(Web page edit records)

-*-

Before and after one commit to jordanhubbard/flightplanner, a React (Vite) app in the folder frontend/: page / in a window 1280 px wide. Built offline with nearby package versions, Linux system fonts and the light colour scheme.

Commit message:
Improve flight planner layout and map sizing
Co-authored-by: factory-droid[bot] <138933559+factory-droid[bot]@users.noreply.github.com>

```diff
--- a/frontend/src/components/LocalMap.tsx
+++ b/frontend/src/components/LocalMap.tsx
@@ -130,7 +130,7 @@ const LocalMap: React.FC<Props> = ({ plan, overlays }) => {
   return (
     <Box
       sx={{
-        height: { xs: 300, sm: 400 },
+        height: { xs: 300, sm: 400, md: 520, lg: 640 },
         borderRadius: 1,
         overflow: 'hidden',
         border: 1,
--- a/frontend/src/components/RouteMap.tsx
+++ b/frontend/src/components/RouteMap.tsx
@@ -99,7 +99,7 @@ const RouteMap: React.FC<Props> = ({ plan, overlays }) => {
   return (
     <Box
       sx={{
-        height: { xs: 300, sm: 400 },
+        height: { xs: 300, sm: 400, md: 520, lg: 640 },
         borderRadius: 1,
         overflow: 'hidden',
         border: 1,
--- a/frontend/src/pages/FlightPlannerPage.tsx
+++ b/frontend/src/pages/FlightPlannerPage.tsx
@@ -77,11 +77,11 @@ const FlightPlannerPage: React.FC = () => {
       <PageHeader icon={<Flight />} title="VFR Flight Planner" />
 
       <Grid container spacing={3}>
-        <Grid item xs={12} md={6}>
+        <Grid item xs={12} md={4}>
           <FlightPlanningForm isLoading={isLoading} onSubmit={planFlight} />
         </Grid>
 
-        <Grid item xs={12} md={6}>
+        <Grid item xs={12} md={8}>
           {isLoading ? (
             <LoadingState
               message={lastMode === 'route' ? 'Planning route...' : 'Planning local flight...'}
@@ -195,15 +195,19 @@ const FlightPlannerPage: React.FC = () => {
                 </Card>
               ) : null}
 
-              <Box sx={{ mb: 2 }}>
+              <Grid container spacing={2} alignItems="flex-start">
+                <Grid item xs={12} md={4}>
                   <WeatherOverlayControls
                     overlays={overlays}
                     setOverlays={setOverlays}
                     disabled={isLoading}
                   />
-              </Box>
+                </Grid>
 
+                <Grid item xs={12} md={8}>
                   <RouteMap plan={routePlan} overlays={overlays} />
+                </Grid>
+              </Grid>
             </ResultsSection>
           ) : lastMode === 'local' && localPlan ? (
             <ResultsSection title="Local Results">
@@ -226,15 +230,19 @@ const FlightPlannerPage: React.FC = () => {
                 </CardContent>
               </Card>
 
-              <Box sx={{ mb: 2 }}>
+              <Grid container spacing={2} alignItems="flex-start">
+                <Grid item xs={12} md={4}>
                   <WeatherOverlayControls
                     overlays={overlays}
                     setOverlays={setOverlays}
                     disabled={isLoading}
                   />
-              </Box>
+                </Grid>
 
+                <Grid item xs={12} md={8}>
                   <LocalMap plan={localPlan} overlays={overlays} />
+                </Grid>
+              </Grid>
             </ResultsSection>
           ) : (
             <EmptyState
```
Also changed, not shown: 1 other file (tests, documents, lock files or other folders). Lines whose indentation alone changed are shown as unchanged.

-*-

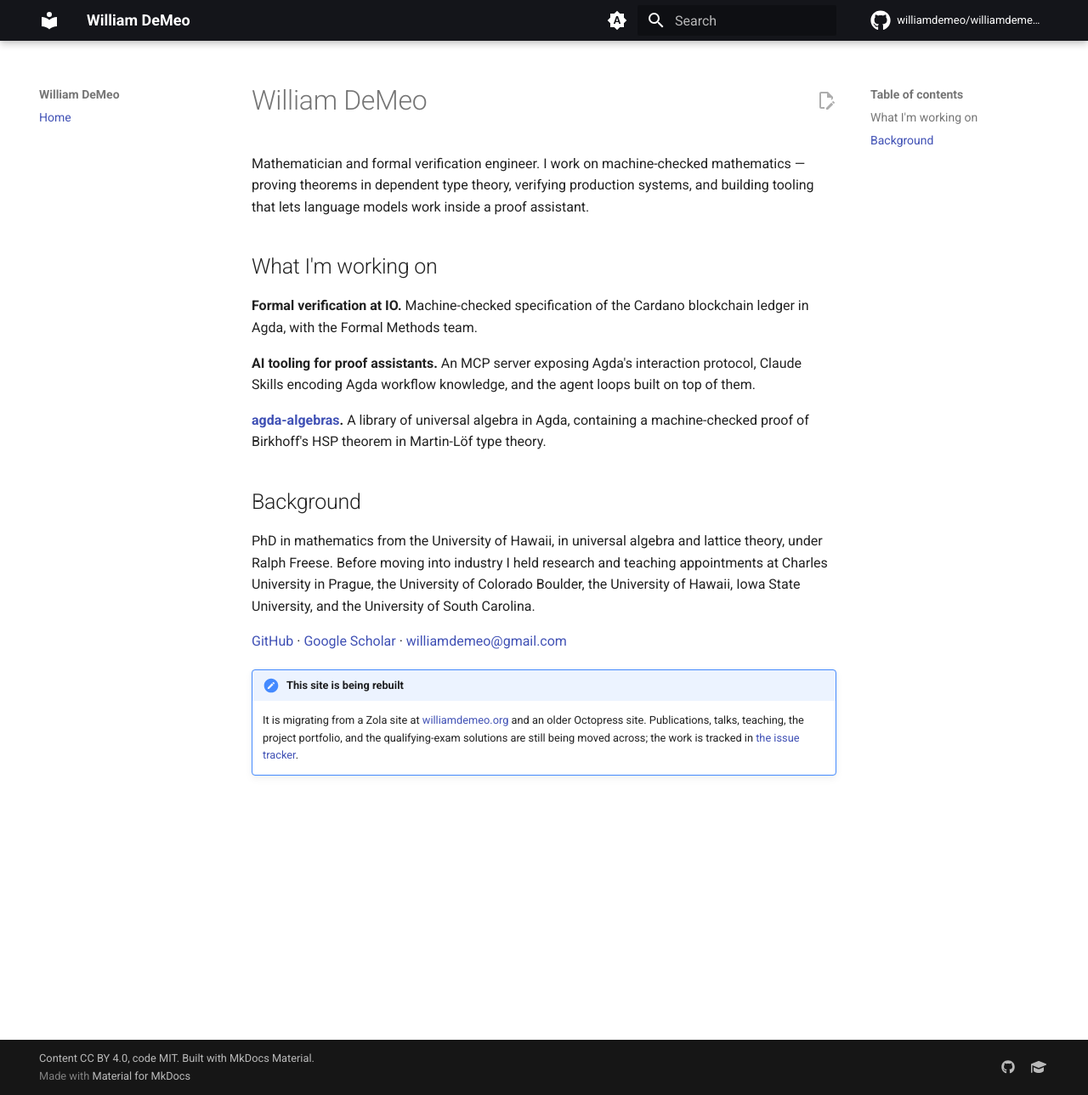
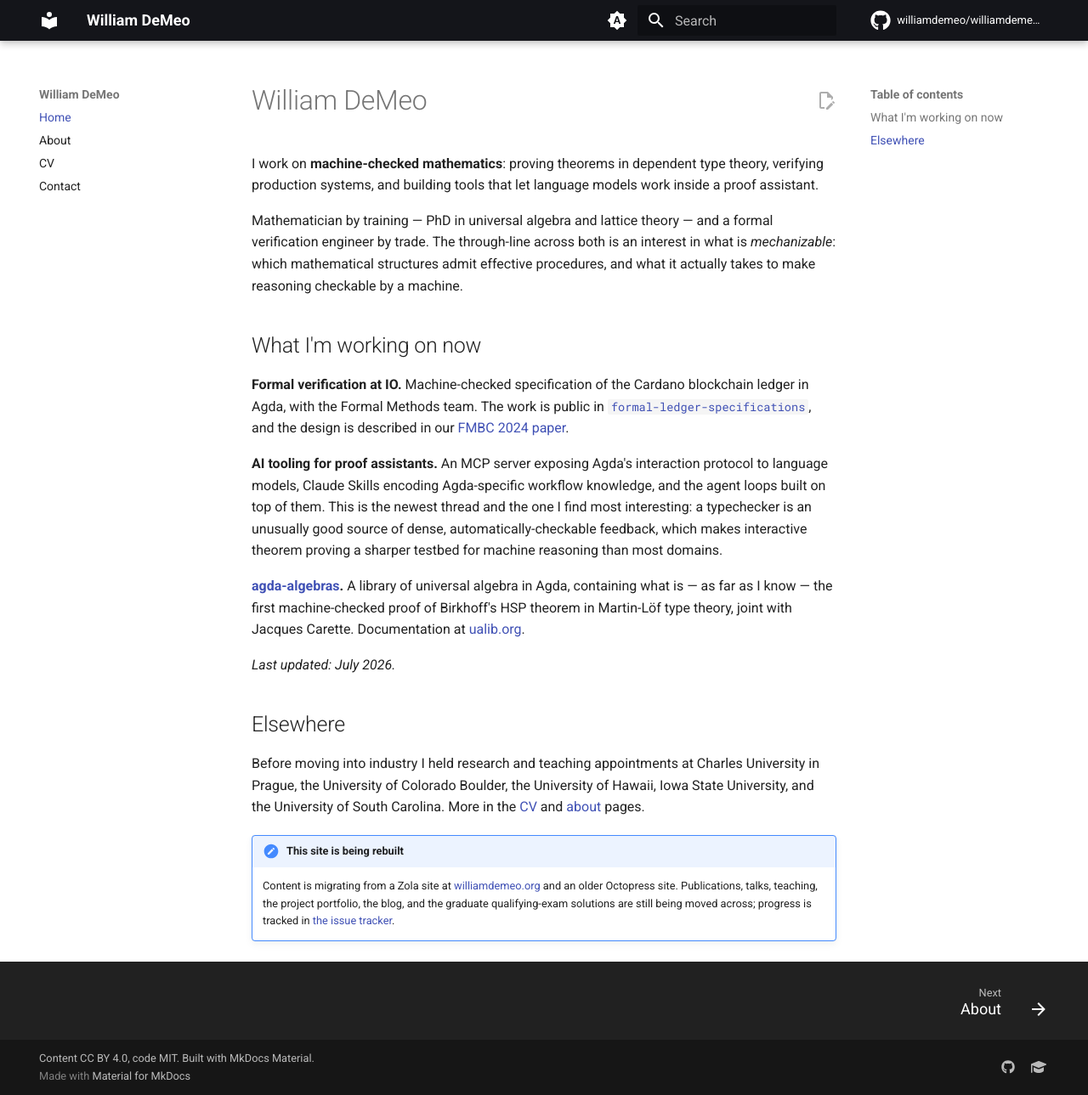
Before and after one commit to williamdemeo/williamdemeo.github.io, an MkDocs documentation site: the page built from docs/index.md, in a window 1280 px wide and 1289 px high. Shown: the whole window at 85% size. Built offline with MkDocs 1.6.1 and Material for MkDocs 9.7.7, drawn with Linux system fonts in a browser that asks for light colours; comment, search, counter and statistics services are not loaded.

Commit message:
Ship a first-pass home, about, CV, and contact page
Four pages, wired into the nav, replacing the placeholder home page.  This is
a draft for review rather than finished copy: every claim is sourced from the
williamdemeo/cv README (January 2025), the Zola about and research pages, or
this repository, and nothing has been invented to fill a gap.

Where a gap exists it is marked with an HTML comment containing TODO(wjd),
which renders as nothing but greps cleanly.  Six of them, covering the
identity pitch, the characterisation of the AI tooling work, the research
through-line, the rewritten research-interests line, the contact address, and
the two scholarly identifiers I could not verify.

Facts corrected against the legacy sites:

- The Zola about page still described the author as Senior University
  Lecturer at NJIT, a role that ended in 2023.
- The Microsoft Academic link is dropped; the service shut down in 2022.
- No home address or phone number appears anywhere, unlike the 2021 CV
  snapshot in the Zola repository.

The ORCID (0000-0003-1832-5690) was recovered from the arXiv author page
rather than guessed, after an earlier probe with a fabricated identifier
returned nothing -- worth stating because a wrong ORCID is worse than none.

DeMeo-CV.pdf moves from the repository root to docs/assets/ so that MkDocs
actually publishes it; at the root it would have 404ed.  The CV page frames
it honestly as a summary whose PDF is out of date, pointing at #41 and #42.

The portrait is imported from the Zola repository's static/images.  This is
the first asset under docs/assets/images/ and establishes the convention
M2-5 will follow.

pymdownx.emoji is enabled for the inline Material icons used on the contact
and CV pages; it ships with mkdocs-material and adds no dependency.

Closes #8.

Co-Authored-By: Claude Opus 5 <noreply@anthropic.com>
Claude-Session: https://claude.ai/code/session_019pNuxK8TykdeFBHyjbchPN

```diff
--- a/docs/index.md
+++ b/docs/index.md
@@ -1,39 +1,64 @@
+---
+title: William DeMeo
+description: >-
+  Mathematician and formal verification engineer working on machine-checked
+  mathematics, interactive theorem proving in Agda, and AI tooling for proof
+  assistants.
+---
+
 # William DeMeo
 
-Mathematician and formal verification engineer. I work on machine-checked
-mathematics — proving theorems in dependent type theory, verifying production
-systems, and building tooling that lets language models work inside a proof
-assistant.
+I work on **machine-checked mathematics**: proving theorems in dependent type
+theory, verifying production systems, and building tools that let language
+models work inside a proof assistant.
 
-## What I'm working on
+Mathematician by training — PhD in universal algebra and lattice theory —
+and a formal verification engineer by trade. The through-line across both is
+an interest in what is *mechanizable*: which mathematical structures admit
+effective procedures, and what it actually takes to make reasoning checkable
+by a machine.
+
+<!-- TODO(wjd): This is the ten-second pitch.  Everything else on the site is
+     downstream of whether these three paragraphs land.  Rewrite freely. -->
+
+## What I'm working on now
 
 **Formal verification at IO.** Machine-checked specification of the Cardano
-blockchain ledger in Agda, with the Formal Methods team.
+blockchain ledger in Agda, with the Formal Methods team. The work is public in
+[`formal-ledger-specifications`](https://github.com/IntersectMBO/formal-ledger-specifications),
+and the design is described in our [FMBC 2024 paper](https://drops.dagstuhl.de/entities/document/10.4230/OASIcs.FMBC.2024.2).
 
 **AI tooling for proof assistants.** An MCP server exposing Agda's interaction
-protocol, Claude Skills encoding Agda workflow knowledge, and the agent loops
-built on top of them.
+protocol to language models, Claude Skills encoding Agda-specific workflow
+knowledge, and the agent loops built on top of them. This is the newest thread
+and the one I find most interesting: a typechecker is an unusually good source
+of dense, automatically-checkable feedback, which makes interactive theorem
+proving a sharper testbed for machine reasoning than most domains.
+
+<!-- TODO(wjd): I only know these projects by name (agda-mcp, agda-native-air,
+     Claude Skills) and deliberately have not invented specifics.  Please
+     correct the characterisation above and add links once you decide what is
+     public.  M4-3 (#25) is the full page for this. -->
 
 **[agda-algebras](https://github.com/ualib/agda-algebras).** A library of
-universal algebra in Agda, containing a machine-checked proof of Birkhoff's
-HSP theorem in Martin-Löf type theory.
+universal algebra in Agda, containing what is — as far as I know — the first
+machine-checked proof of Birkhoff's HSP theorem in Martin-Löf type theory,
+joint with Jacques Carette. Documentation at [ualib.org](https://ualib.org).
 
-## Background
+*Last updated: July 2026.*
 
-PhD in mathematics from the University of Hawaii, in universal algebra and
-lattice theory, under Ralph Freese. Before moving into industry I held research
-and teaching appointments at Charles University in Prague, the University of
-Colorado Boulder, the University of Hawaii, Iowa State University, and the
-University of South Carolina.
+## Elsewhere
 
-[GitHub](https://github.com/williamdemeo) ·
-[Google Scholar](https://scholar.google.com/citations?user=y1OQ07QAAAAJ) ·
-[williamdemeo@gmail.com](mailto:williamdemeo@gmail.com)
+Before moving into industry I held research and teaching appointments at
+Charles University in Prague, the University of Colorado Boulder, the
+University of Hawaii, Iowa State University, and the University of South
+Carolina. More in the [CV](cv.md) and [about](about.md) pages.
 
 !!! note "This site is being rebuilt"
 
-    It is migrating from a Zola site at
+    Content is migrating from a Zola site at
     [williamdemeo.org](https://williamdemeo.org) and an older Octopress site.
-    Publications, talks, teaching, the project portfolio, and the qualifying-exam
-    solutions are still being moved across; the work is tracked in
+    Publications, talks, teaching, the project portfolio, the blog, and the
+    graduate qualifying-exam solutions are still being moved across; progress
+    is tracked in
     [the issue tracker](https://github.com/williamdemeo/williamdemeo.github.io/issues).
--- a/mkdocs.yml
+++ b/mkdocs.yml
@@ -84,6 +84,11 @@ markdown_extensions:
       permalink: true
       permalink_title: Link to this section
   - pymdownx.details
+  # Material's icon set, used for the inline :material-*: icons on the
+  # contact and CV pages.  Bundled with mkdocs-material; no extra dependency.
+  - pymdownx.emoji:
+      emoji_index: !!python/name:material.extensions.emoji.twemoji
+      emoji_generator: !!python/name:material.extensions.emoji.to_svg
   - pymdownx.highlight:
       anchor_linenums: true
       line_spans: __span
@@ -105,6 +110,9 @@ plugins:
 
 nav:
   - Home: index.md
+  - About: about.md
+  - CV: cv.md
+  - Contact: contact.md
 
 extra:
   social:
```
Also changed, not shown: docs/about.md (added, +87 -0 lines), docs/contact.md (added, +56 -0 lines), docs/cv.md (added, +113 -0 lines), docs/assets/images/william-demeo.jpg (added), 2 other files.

-*-

* YOUR ASSIGNMENT:
In the entries above, find the line with "Facts corrected against" and the line with "The portrait is", then set down exactly those two and every line between them, nothing else.

* ANSWER FOR THIS EXERCISE:
Facts corrected against the legacy sites:

- The Zola about page still described the author as Senior University
  Lecturer at NJIT, a role that ended in 2023.
- The Microsoft Academic link is dropped; the service shut down in 2022.
- No home address or phone number appears anywhere, unlike the 2021 CV
  snapshot in the Zola repository.

The ORCID (0000-0003-1832-5690) was recovered from the arXiv author page
rather than guessed, after an earlier probe with a fabricated identifier
returned nothing -- worth stating because a wrong ORCID is worse than none.

DeMeo-CV.pdf moves from the repository root to docs/assets/ so that MkDocs
actually publishes it; at the root it would have 404ed.  The CV page frames
it honestly as a summary whose PDF is out of date, pointing at #41 and #42.

The portrait is imported from the Zola repository's static/images.  This is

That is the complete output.